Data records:
Segment Open

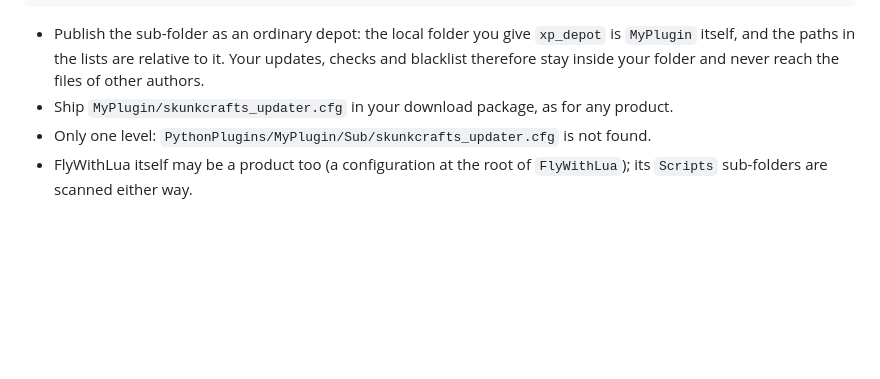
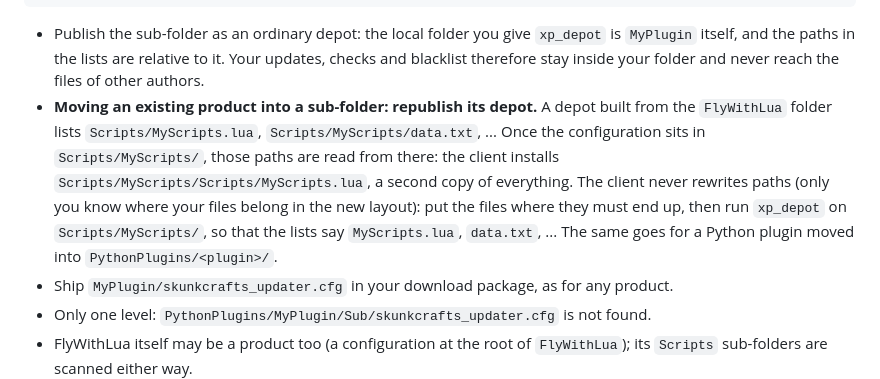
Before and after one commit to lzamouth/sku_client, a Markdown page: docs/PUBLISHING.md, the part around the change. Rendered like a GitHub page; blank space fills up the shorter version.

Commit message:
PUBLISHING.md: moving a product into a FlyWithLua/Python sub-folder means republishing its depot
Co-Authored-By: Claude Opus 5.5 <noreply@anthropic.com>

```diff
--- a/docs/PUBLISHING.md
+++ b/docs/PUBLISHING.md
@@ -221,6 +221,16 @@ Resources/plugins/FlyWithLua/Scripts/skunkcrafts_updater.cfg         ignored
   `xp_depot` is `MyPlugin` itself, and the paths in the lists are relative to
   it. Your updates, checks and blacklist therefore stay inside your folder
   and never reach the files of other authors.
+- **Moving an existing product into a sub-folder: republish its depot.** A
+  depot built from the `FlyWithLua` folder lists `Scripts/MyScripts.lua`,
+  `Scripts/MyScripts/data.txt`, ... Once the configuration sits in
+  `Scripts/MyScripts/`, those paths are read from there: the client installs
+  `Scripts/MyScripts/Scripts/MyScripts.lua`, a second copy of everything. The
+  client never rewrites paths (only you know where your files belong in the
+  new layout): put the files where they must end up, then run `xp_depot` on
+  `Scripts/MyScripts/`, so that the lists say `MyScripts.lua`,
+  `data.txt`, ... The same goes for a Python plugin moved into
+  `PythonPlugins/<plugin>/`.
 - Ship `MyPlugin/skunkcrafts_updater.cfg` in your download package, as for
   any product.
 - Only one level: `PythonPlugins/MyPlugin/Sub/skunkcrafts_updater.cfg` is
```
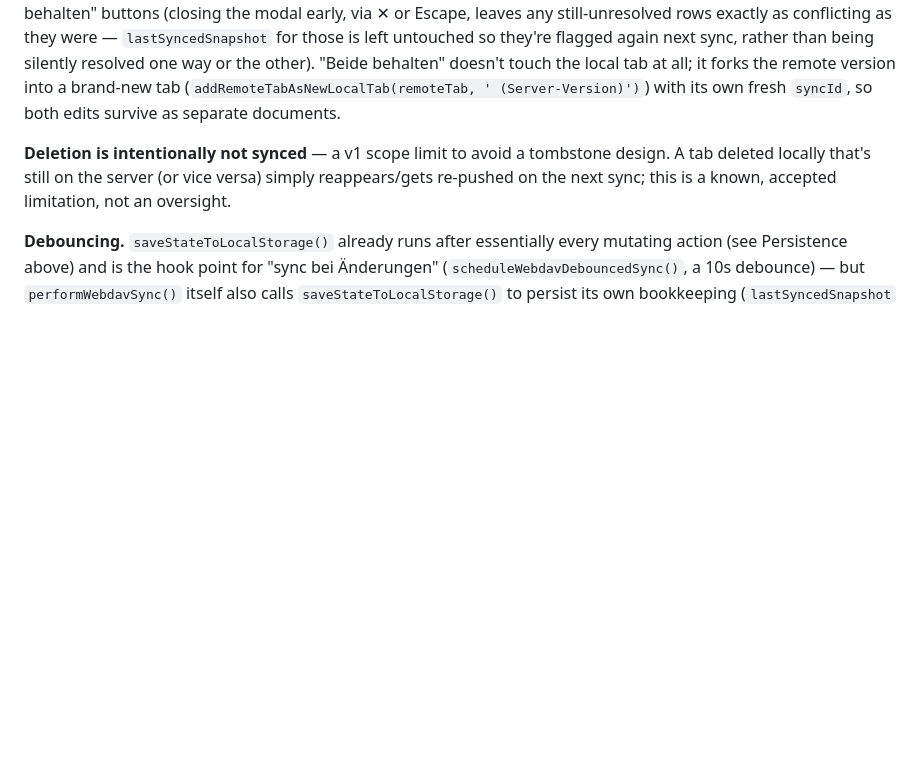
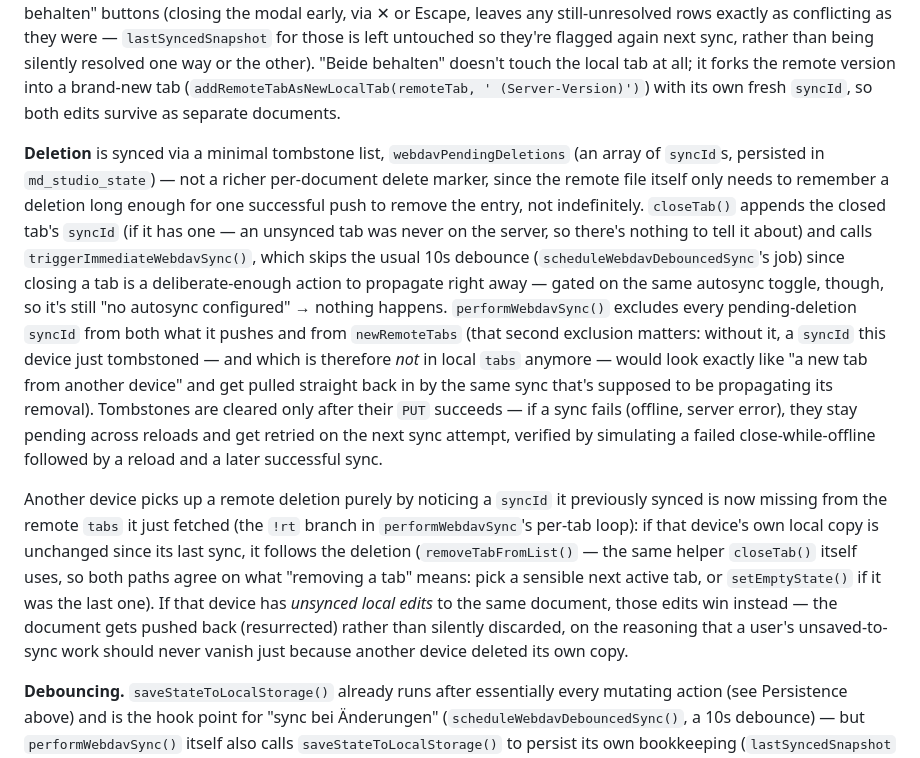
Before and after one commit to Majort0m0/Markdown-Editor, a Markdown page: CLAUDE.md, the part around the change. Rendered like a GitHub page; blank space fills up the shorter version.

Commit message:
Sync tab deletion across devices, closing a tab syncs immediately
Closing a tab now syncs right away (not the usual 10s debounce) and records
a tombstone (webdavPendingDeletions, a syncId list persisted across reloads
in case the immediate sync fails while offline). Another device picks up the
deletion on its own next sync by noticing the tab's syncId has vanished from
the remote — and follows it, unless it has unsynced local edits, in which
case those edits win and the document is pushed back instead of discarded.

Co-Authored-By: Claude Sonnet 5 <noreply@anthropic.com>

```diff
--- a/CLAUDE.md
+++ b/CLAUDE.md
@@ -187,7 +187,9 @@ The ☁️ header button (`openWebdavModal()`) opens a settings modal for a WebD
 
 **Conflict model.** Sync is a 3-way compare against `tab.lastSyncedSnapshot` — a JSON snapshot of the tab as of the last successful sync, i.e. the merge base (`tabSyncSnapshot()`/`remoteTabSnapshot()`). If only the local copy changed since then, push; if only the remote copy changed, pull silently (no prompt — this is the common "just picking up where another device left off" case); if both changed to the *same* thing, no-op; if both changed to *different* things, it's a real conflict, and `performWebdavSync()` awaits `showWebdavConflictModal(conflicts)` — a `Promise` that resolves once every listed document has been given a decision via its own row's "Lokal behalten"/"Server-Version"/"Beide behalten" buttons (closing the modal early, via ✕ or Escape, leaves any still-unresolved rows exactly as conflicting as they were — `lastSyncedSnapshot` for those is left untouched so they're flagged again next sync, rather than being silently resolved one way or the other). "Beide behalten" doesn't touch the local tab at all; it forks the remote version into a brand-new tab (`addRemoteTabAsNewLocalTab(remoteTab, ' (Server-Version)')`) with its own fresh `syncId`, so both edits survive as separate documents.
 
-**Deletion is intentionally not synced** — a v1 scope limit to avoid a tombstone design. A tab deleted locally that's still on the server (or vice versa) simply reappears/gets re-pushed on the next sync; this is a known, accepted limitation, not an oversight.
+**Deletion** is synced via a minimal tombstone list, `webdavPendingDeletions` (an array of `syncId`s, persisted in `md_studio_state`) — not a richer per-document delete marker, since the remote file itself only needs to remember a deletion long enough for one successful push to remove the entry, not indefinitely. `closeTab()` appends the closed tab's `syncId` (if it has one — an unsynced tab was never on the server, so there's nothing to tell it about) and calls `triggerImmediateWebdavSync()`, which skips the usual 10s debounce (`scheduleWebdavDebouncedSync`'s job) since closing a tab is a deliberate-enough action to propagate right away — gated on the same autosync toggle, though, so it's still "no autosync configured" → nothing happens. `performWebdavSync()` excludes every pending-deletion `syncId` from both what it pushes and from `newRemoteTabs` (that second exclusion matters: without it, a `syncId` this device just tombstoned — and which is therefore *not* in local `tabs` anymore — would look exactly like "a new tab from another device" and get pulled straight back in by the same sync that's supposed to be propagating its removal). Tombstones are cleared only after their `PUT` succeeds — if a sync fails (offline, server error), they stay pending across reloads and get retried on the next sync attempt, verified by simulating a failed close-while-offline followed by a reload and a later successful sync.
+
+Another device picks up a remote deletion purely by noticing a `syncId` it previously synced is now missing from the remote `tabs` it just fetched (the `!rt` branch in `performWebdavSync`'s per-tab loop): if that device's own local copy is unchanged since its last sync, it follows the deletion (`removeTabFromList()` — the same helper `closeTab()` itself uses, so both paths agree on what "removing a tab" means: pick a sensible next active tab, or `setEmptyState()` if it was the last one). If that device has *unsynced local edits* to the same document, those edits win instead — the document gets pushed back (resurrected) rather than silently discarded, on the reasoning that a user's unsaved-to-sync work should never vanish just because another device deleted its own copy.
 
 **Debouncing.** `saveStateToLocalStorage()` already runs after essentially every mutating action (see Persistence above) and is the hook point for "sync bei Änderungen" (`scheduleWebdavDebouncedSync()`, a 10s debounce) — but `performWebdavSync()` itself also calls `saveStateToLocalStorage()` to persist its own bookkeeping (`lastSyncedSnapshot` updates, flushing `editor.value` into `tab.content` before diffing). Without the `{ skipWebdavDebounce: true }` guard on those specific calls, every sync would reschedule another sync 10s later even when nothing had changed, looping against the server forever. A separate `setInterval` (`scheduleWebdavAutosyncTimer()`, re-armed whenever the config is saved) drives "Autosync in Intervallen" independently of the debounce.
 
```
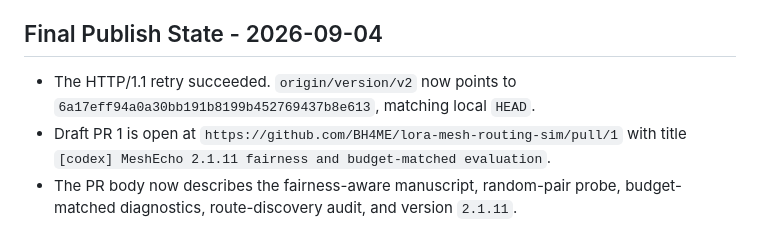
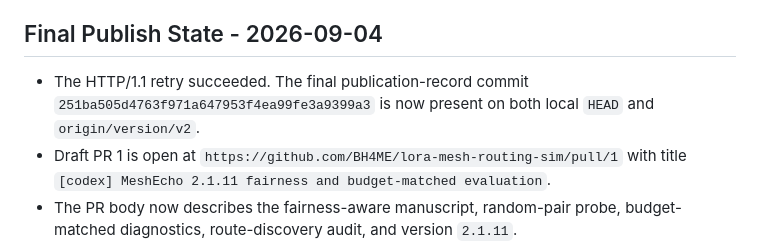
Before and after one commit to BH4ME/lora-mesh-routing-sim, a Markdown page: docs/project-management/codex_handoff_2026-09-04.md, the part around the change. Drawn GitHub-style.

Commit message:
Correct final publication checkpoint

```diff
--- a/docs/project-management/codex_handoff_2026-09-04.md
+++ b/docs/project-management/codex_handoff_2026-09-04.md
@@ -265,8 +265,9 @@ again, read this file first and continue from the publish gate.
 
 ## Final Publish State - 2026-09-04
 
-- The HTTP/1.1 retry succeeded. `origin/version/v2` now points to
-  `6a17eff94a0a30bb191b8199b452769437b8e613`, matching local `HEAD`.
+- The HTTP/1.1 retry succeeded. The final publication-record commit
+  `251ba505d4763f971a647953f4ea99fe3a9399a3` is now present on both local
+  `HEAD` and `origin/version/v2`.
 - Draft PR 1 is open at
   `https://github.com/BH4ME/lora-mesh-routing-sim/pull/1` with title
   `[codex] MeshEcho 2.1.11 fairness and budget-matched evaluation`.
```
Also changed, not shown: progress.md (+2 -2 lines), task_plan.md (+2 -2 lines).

Segment Closed

— What the task asks —
Copy out each line of the data that holds the string "docs".

— Response for this exercise —
Before and after one commit to lzamouth/sku_client, a Markdown page: docs/PUBLISHING.md, the part around the change. Rendered like a GitHub page; blank space fills up the shorter version.
--- a/docs/PUBLISHING.md
+++ b/docs/PUBLISHING.md
Before and after one commit to BH4ME/lora-mesh-routing-sim, a Markdown page: docs/project-management/codex_handoff_2026-09-04.md, the part around the change. Drawn GitHub-style.
--- a/docs/project-management/codex_handoff_2026-09-04.md
+++ b/docs/project-management/codex_handoff_2026-09-04.md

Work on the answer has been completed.